• [Aim of the exercise]
Give only the number of lines in these records that contain the word "None".

Change detection outputs
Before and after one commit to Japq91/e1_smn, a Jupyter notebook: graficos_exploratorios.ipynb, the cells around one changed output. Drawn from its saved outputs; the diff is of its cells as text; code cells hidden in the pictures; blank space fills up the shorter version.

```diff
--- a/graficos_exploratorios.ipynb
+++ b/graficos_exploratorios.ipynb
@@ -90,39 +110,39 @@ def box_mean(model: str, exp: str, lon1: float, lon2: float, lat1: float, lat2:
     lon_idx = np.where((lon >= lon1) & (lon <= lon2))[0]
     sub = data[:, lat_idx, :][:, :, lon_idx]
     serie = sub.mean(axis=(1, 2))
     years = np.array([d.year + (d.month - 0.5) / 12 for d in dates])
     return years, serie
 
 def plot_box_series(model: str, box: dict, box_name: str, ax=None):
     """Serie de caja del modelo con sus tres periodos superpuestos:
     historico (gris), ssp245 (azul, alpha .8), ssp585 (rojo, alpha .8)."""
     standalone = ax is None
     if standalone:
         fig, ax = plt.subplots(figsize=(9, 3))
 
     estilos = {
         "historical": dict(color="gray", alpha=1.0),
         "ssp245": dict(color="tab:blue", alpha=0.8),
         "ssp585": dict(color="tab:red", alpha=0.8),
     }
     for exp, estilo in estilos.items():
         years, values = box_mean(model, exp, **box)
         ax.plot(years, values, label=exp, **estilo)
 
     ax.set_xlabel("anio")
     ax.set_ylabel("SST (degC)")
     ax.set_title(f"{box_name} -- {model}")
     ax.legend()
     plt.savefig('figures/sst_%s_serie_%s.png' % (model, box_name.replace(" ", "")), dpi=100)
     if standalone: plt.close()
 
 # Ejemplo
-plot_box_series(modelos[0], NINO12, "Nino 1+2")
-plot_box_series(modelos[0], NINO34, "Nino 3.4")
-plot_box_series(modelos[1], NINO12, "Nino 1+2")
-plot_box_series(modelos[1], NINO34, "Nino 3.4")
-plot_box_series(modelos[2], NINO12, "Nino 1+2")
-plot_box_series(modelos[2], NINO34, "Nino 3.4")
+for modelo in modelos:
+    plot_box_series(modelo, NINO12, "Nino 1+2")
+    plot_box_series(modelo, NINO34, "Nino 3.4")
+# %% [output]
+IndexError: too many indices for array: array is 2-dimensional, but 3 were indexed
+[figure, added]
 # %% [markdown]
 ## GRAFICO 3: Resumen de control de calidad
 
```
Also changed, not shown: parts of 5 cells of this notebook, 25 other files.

• [Problem solution]
2